Cedar Creek After Action Report, Commander, 10th West Virginia Volunteers, 3d Brigade, 1st Division, 8th Corps (OR, 43, 392-4)


Cedar Creek, October 25, 1864.

LIEUTENANT: I have the honor herewith to submit statement of the par t taken by the Tenth West Virginia Volunteer Infantry in the late action with Confederate forces under General Early on the 19th instant.

On the morning of the 19th I was very restless from some cause, and rose much earlier in the morning than usual; had taken my seat in my tent (about fifty yards distant from the part of the fortifications occupied by my regiment) and commenced eating my breakfast, when I heard several shots fired it tolerably quick succession; thought, however, the pickets were disturbed by some unimportant event, until I heard a volley fired apparently from the left, where the Second Division were fortified; then almost immediately I heard a volley from our part of the fortifications (the part occupied by Third Brigade, First Division), when, leaving my breakfast, I ran up to the extreme right of the line, where I encountered an enfilading fire from my left, and found the men of my regiment throwing themselves down in the trenches and hurrying into the works. On passing around outside the breast-works a short distance I found the enemy occupied the works, and the Eleventh and Fifteenth Virginia on my left apparently confused. Seeing I could not fire to the left for our own men, I ordered the right captain to bring his command out of the trenches by the right flank, and the men of the regiment, with others intermixed, began to obey the order, when from the left came an order from some one to halt. I immediately stopped the further withdrawal of the men, when Lieutenant-Colonel Hall, commanding the regiment, arrived and asked me what to do. I thought I understood the predicament and told him we must withdraw to where we could do something, and he agreed to it, and carried out the order first given to withdraw. The regiment then marched double-quick to the foot of the hill below fortifications, where it was formed and advanced to a favorable position to await the pursuit of the enemy; finding, however, all the other troops had withdrawn and were out of sight, the regiment was then ordered right about' and commenced a rapid retreat. Finding we were flanked all along down on our right and subject to a heavy fire, we bore to the left and fell back upon the Nineteenth Army Corps, with which the regiment cooperated In checking the advance of the enemy. By this time the regiment was very much broken and scattered, and myself entirely exhausted and unable to walk, I loosed an old horse, and by the assistance of a friend made my way back until I found a small squad making a stand opposite lower end of Middletown. Here I stopped and aided in stopping stragglers, until a considerable portion of the Army of West Virginia arrived. We were not actively engaged in any other part of the operations of the day.

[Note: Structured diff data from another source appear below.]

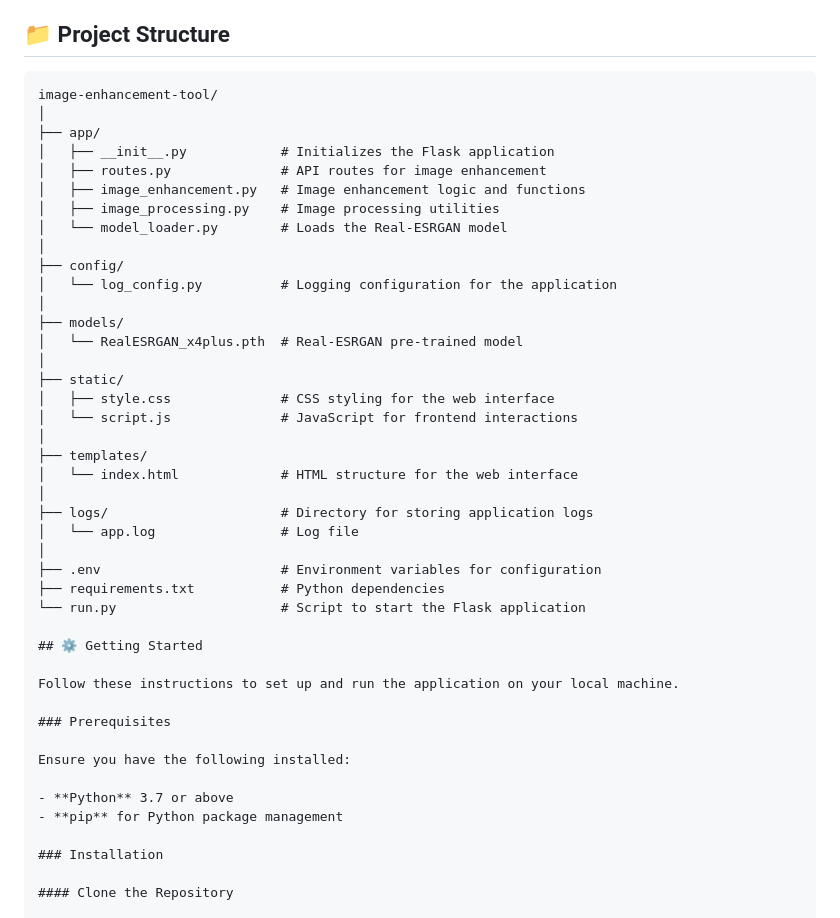
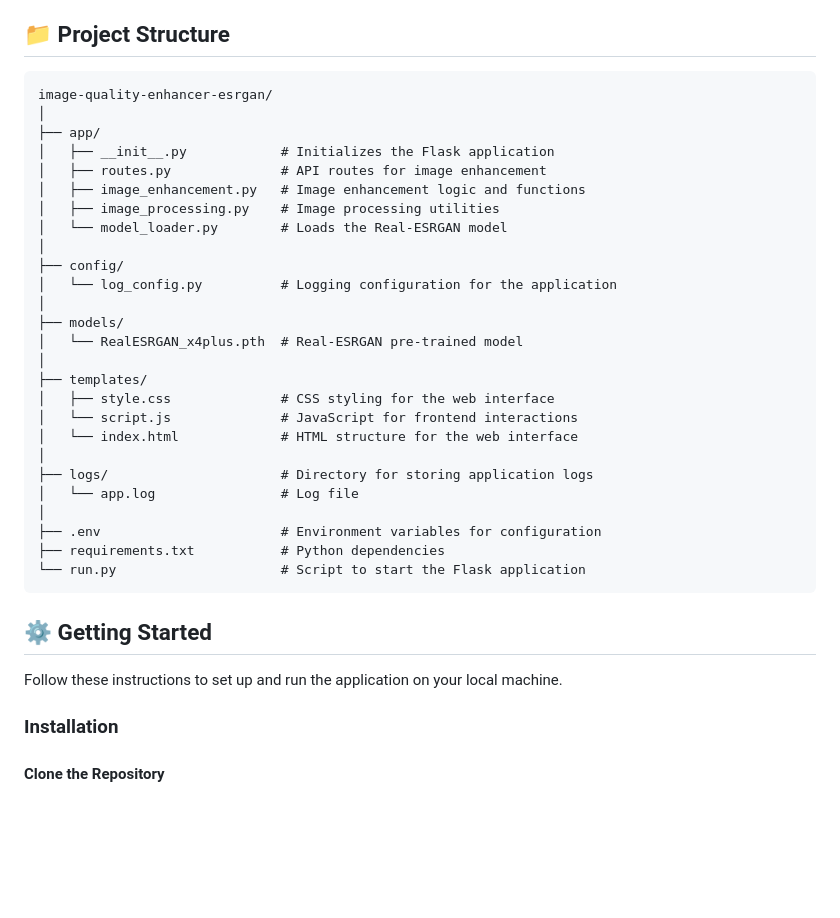
Before and after one commit to dagaca/Image-Quality-Enhancer-ESRGAN, a Markdown page: README.md, the part around the change. Drawn GitHub-style; blank space fills up the shorter version.

````diff
--- a/README.md
+++ b/README.md
@@ -5,7 +5,7 @@ An advanced image enhancement web application powered by the Real-ESRGAN model,
 ## 📁 Project Structure
 
 ```plaintext
-image-enhancement-tool/
+image-quality-enhancer-esrgan/
 │
 ├── app/
 │   ├── __init__.py            # Initializes the Flask application
@@ -20,11 +20,9 @@ image-enhancement-tool/
 ├── models/
 │   └── RealESRGAN_x4plus.pth  # Real-ESRGAN pre-trained model
 │
-├── static/
+├── templates/
 │   ├── style.css              # CSS styling for the web interface
 │   └── script.js              # JavaScript for frontend interactions
-│
-├── templates/
 │   └── index.html             # HTML structure for the web interface
 │
 ├── logs/                      # Directory for storing application logs
@@ -33,17 +31,11 @@ image-enhancement-tool/
 ├── .env                       # Environment variables for configuration
 ├── requirements.txt           # Python dependencies
 └── run.py                     # Script to start the Flask application
+```
 
 ## ⚙️ Getting Started
 
 Follow these instructions to set up and run the application on your local machine.
-
-### Prerequisites
-
-Ensure you have the following installed:
-
-- **Python** 3.7 or above
-- **pip** for Python package management
 
 ### Installation
 
````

Respectfully submitted.


Major Tenth West Virginia Vol. Infantry, Comdg. Regiment.

Lieut. W. H. H. KING,

Actg. Asst. Adjt. Gen., Third Brig., First Infantry Division.

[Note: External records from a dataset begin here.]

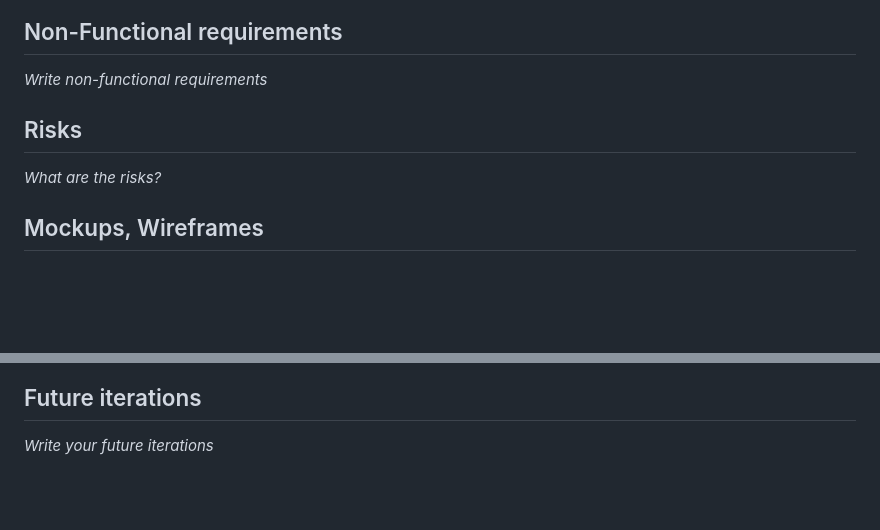
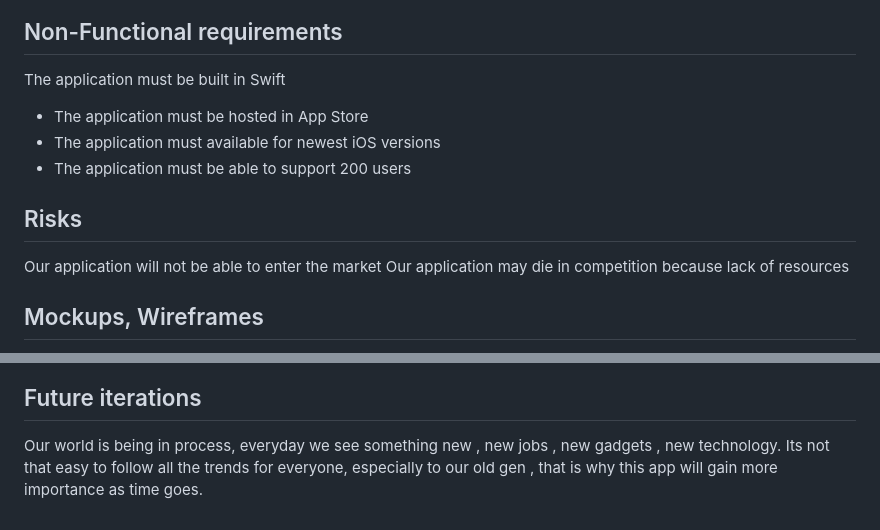
Before and after one commit to SuleymanDemirelKazakhstan/diploma-project-young-phoenixes, a Markdown page: README.md, 2 parts joined by grey strips. Rendered like a GitHub page; blank space fills up the shorter version.

```diff
--- a/README.md
+++ b/README.md
@@ -42,7 +32,10 @@ We will have following pages:
 ## Non-Functional requirements
-*Write non-functional requirements*
+The application must be built in Swift
+- The application must be hosted in App Store
+- The application must available for newest iOS versions
+- The application must be able to support 200 users
 
 ## Risks
-*What are the risks?*
-
+Our application will not be able to enter the market
+Our application may die in competition because lack of resources
 ## Mockups, Wireframes
@@ -51,2 +43,2 @@ We will have following pages:
 ## Future iterations
-*Write your future iterations*
+Our world is being in process, everyday we see something new , new jobs , new gadgets , new technology. Its not that easy to follow all the trends for everyone, especially to our old gen , that is why this app will gain more importance as time goes.
```
Also changed, not shown: other parts of README.md (+17 -28 lines), images/mockups/account.png (added), images/mockups/enter1.png (added), images/mockups/enter2.png (added), images/mockups/main page.png (added), images/page-description/page-descriptions.png (added).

Cedar Creek, October 23~1861.


Actg. Asst. Adjt. Gen.,Third Brigade, First Infantry Division:

LIEUTENANT: In obedience to circular order dated headquarters Third Brigade, First Infantry Division, Cedar Creek, Va., October 22, 1864, requiring a statement respecting the conduct of officers of the different regiments of the brigade, in the late battle of the 19th instant, I have the honor to state: That Lieut. Col. M. S. Hall was in command of the Tenth West Virginia and I was acting in my legitimate capacity as major of the regiment. Owing to the suddenness of the surprise I was left without a horse, and, from the distance the regiment retreated, I was completely exhausted, and was taken by the lieutenant-colonel commanding to the top of the hill on which the Nineteenth Corps was encamped, from which point I made my way to the rear with the mass that seemed to be making in that direction, and by the assistance of an old horse, led by Captain Williamson, succeeded in getting to the rear until I saw the first squad who had determined to make a stand, and there I stopped and aided in collecting stragglers. I was thus prevented from seeing the conduct of the officers of the regiment after the regiment became scattered and broken. Up to this time all seemed to do their duty alike. I know of but two officers of the regiment who went far to the rear, one was Lieut. Thomas Hess, who was excused from duty by the surgeon of the regiment, and the other, Lieut. I. C. Burbridge, Company A, both of whom got as far as Winchester, Va., and returned to the regiment the following morning. The history of Lieutenant Burbridge is as follows: Being left sick at Summit Point, W. Va., on the 19th of September, and afterwards on the 21st of same

Month excused by brigade Surgeon Gaus for twenty days, remained in hospital at winchester, Va., until the 13th instant, at which time he returned to the regiment, and on the 14th reported for duty with his regiment. I make this statement in order to do full justice to all.

Respectfully submitted.


Major, Commanding Regiment